An article in the New York Times by Farhad Manjoo suggested that smartphones should be equipped with the ability to detect when the user is taking a naked photograph of themselves. The phone would then warn the user, and propose encryption, password protection and restriction on cloud back-ups. The aim of this, states Manjoo, is harm reduction, in that it enables the protection of potentially damaging intimate photographs. Despite criticising Snapchat’s faulty security features, Manjoo then proposes the use of a slightly different technology (using the iPhone’s fingerprint scanner) which he assures us will make copying pictures impossible. That is of course until it doesn’t.
A response piece in Forbes by Woodrow Hartzog and Evan Selinger pointed out that this approach was problematic, in that it proposed a technological solution to what should be a personal ethical choice. Their concern was that the technology would be replacing the user’s capacity to make decisions, although they concluded that the ‘opt-out’ idea was preferable, in which detection software would be automatically engaged on the phone, and it was up to the user to turn it off and take matters into their own hands.
What neither article suggested was that this is not actually an issue for smartphone manufacturers to solve, but rather a social issue. Although I am all in favour of users being given the ability to encrypt their photographs, we can’t expect technology to protect us if we are unwilling ourselves to change the very attitudes that do the real damage. For naked selfies are not the problem here – it is the means by which they are used to marginalise the people who take them. A photograph doesn’t mean anything until we ascribe significance to it, and the meanings given to naked selfies are reflective of much wider social inequalities, which create a paradox for women involving the expectation of / punishment for sexual display.
I suspect that the ‘change social opinions’ option is not mentioned in either article because it’s not straightforward. But the equivalent in the world of, say, motoring would be to emphasise car safety at the point of design and manufacture without enforcing any sort of driving code. We simply can’t expect machines to protect us, and other people, if we are not willing to put in the work too.

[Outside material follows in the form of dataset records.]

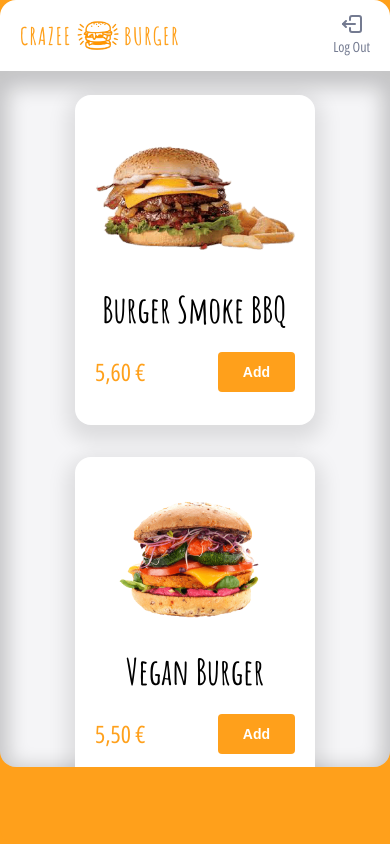
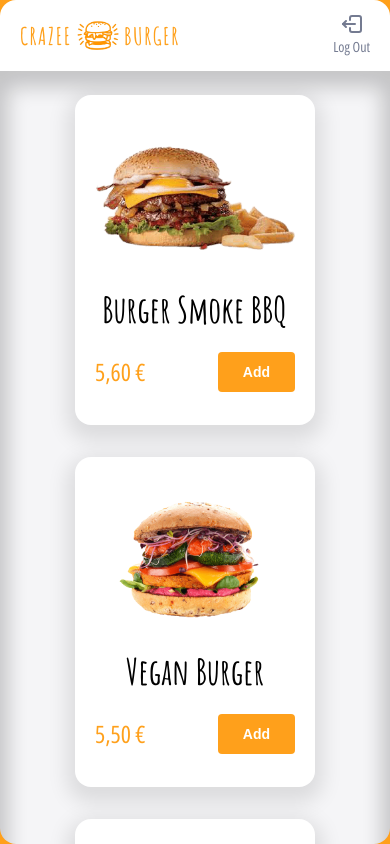
Before and after one commit to ddZ6ii/crazee-burger, a React (Vite) app: page /order in a window 390 px wide. Built offline with nearby package versions, Linux system fonts and the light colour scheme.

Commit message:
📱 F07: ORDERPAGE > Improve responsive (smartphone, orientation)

```diff
--- a/src/components/pages/order/OrderPage.jsx
+++ b/src/components/pages/order/OrderPage.jsx
@@ -44,48 +44,46 @@ const NAVBAR_HEIGHT_DESKTOP = '148px';
 const { breakpoints, borderRadius, colors, spacing } = theme;
 
 const SectionStyled = styled.section`
-  // IN PROGRESS
-  height: calc(100dvh - ${NAVBAR_HEIGHT_DESKTOP});
-  display: grid;
-  grid-template-rows: 1fr auto;
-  /* overflow: hidden; */
-
   background-color: ${colors.neutral_lightest};
   border-bottom-left-radius: ${borderRadius['rounded_2xl']};
   border-bottom-right-radius: ${borderRadius['rounded_2xl']};
   box-shadow: 0px 8px 20px 8px rgba(0, 0, 0, 0.2) inset;
+
+  @media screen and (min-width: ${breakpoints.sm}) {
+    height: calc(100dvh - ${NAVBAR_HEIGHT_DESKTOP});
+    display: grid;
+    grid-template-rows: 1fr auto;
+  }
+  @media screen and (max-width: ${breakpoints.lg}) and (orientation: landscape) {
+    height: auto;
+    display: block;
+  }
 `;
 
 const MenuStyled = styled.div`
   padding: ${spacing.md};
-  // IN PROGRESS
-  /* min-height: calc(100dvh - ${NAVBAR_HEIGHT_MOBILE}); */
-  /* position: relative; */
+  min-height: calc(100dvh - ${NAVBAR_HEIGHT_MOBILE});
 
   display: grid;
   grid-template-columns: minmax(240px, 1fr);
   justify-items: center;
   column-gap: 60px;
   row-gap: 32px;
-
   overflow-y: scroll;
 
   @media screen and (min-width: ${breakpoints.sm}) {
     padding: ${spacing['2xl']} ${spacing['xl']};
-    // IN PROGRESS
-    /* min-height: calc(100dvh - ${NAVBAR_HEIGHT_DESKTOP}); */
+    min-height: auto;
 
     grid-template-columns: repeat(auto-fill, 240px);
     justify-content: center;
     column-gap: clamp(20px, 6vw, 85px);
     row-gap: clamp(20px, 6vw, 85px);
   }
-
   @media screen and (min-width: ${breakpoints.lg}) {
     column-gap: 85px;
     row-gap: 60px;
   }
-
   @media screen and (max-width: ${breakpoints.lg}) and (orientation: landscape) {
     padding: ${spacing.sm};
   }
```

Otherwise we’re blaming the person hit by another driver for not having a safe enough car themselves.
We can see the division between easy / hard solutions described by Manjoo:In some ways, naked selfies are more valuable than money — if your bank or credit card gets hacked, insurance will most likely make you whole, but if your private photo gets out, you’re hosed.
So money can be quickly reimbursed, but a reputation is more difficult to repair. Does that mean we should try not to change attitudes, simply because it’s hard? Surely it’s much easier just to build an algorithm that can detect naked selfies and trigger a warning? But this technological quick-fix further consolidates the problem it is meant to be alleviating, by identifying naked images as wrong, dangerous and to-be-hidden.
The truly effective way in which reputations could be protected from the damage wrought by naked selfies is if we collectively resisted the urge to condemn users in the first place. If the knee-jerk reaction was not to blame the subject – for not encrypting their picture, for sharing, for taking it at all – then the problem would be radically reduced. But this seems impossible, doesn’t it, as there’s no feature on the iPhone that we can engage in order to make this happen.
So rather than ask our phones to scan and police the morality of our own behaviour, what these articles suggest is that we’re actually expecting technology to ameliorate our own prejudices against the behaviour of others. If we’re not willing to change our own attitudes and desires to punish other people’s use of photography, then presumably we can just get phones and code to do the hard moral work for us.